__Action item__
Repeat each entry in the listing word for word.

_ _ _ _ _ _ _

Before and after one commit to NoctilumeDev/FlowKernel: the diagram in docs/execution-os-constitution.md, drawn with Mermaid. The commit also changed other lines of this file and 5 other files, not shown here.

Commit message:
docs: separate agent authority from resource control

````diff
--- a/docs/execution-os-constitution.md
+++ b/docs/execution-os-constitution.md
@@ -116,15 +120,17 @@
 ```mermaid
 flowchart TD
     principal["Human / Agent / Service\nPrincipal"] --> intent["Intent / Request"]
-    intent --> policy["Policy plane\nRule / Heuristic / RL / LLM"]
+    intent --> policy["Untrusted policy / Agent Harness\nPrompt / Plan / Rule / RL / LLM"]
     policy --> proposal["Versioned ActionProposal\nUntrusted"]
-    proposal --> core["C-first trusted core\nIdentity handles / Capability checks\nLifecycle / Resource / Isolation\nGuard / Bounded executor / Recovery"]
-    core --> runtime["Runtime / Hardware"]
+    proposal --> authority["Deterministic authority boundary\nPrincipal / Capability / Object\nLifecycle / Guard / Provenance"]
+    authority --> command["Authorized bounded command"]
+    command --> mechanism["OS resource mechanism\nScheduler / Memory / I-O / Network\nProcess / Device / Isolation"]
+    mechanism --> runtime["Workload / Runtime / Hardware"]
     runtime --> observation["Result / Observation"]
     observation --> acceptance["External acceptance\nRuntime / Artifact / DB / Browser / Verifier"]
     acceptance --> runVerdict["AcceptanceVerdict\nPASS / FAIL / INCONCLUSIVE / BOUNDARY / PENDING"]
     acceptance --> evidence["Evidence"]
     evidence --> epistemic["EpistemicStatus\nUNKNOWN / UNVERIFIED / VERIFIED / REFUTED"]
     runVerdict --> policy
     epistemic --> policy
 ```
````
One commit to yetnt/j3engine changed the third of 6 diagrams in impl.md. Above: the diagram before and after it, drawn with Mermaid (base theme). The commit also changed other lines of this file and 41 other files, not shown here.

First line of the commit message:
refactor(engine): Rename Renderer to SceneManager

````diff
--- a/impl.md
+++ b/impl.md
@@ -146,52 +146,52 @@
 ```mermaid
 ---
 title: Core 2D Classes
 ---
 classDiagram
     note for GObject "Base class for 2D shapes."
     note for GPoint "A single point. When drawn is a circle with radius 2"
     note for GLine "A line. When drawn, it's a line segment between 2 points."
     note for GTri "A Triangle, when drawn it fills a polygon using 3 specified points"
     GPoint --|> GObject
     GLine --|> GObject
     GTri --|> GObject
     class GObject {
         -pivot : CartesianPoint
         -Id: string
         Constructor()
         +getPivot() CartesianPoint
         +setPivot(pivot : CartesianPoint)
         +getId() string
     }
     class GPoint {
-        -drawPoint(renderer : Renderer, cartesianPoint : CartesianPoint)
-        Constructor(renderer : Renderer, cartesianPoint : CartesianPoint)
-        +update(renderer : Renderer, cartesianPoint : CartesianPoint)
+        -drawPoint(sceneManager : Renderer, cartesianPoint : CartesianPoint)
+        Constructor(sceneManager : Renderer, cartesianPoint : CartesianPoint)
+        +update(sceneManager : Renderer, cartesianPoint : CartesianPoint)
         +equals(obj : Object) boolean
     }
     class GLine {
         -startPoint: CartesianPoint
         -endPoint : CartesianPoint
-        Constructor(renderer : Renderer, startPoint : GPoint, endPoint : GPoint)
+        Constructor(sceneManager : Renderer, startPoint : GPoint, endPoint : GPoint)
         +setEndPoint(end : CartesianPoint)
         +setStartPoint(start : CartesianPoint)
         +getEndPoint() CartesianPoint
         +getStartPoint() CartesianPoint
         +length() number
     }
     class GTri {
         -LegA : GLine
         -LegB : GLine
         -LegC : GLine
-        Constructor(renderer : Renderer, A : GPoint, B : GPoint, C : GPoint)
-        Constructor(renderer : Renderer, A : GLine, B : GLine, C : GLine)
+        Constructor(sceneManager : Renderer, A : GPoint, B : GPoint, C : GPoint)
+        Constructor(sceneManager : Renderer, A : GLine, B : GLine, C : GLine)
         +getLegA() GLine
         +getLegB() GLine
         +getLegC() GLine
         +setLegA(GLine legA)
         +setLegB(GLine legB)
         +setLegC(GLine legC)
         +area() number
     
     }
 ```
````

_ _ _ _ _ _ _

__Result of the exercise__
Before and after one commit to NoctilumeDev/FlowKernel: the diagram in docs/execution-os-constitution.md, drawn with Mermaid. The commit also changed other lines of this file and 5 other files, not shown here.

Commit message:
docs: separate agent authority from resource control

````diff
--- a/docs/execution-os-constitution.md
+++ b/docs/execution-os-constitution.md
@@ -116,15 +120,17 @@
 ```mermaid
 flowchart TD
     principal["Human / Agent / Service\nPrincipal"] --> intent["Intent / Request"]
-    intent --> policy["Policy plane\nRule / Heuristic / RL / LLM"]
+    intent --> policy["Untrusted policy / Agent Harness\nPrompt / Plan / Rule / RL / LLM"]
     policy --> proposal["Versioned ActionProposal\nUntrusted"]
-    proposal --> core["C-first trusted core\nIdentity handles / Capability checks\nLifecycle / Resource / Isolation\nGuard / Bounded executor / Recovery"]
-    core --> runtime["Runtime / Hardware"]
+    proposal --> authority["Deterministic authority boundary\nPrincipal / Capability / Object\nLifecycle / Guard / Provenance"]
+    authority --> command["Authorized bounded command"]
+    command --> mechanism["OS resource mechanism\nScheduler / Memory / I-O / Network\nProcess / Device / Isolation"]
+    mechanism --> runtime["Workload / Runtime / Hardware"]
     runtime --> observation["Result / Observation"]
     observation --> acceptance["External acceptance\nRuntime / Artifact / DB / Browser / Verifier"]
     acceptance --> runVerdict["AcceptanceVerdict\nPASS / FAIL / INCONCLUSIVE / BOUNDARY / PENDING"]
     acceptance --> evidence["Evidence"]
     evidence --> epistemic["EpistemicStatus\nUNKNOWN / UNVERIFIED / VERIFIED / REFUTED"]
     runVerdict --> policy
     epistemic --> policy
 ```
````
One commit to yetnt/j3engine changed the third of 6 diagrams in impl.md. Above: the diagram before and after it, drawn with Mermaid (base theme). The commit also changed other lines of this file and 41 other files, not shown here.

First line of the commit message:
refactor(engine): Rename Renderer to SceneManager

````diff
--- a/impl.md
+++ b/impl.md
@@ -146,52 +146,52 @@
 ```mermaid
 ---
 title: Core 2D Classes
 ---
 classDiagram
     note for GObject "Base class for 2D shapes."
     note for GPoint "A single point. When drawn is a circle with radius 2"
     note for GLine "A line. When drawn, it's a line segment between 2 points."
     note for GTri "A Triangle, when drawn it fills a polygon using 3 specified points"
     GPoint --|> GObject
     GLine --|> GObject
     GTri --|> GObject
     class GObject {
         -pivot : CartesianPoint
         -Id: string
         Constructor()
         +getPivot() CartesianPoint
         +setPivot(pivot : CartesianPoint)
         +getId() string
     }
     class GPoint {
-        -drawPoint(renderer : Renderer, cartesianPoint : CartesianPoint)
-        Constructor(renderer : Renderer, cartesianPoint : CartesianPoint)
-        +update(renderer : Renderer, cartesianPoint : CartesianPoint)
+        -drawPoint(sceneManager : Renderer, cartesianPoint : CartesianPoint)
+        Constructor(sceneManager : Renderer, cartesianPoint : CartesianPoint)
+        +update(sceneManager : Renderer, cartesianPoint : CartesianPoint)
         +equals(obj : Object) boolean
     }
     class GLine {
         -startPoint: CartesianPoint
         -endPoint : CartesianPoint
-        Constructor(renderer : Renderer, startPoint : GPoint, endPoint : GPoint)
+        Constructor(sceneManager : Renderer, startPoint : GPoint, endPoint : GPoint)
         +setEndPoint(end : CartesianPoint)
         +setStartPoint(start : CartesianPoint)
         +getEndPoint() CartesianPoint
         +getStartPoint() CartesianPoint
         +length() number
     }
     class GTri {
         -LegA : GLine
         -LegB : GLine
         -LegC : GLine
-        Constructor(renderer : Renderer, A : GPoint, B : GPoint, C : GPoint)
-        Constructor(renderer : Renderer, A : GLine, B : GLine, C : GLine)
+        Constructor(sceneManager : Renderer, A : GPoint, B : GPoint, C : GPoint)
+        Constructor(sceneManager : Renderer, A : GLine, B : GLine, C : GLine)
         +getLegA() GLine
         +getLegB() GLine
         +getLegC() GLine
         +setLegA(GLine legA)
         +setLegB(GLine legB)
         +setLegC(GLine legC)
         +area() number
     
     }
 ```
````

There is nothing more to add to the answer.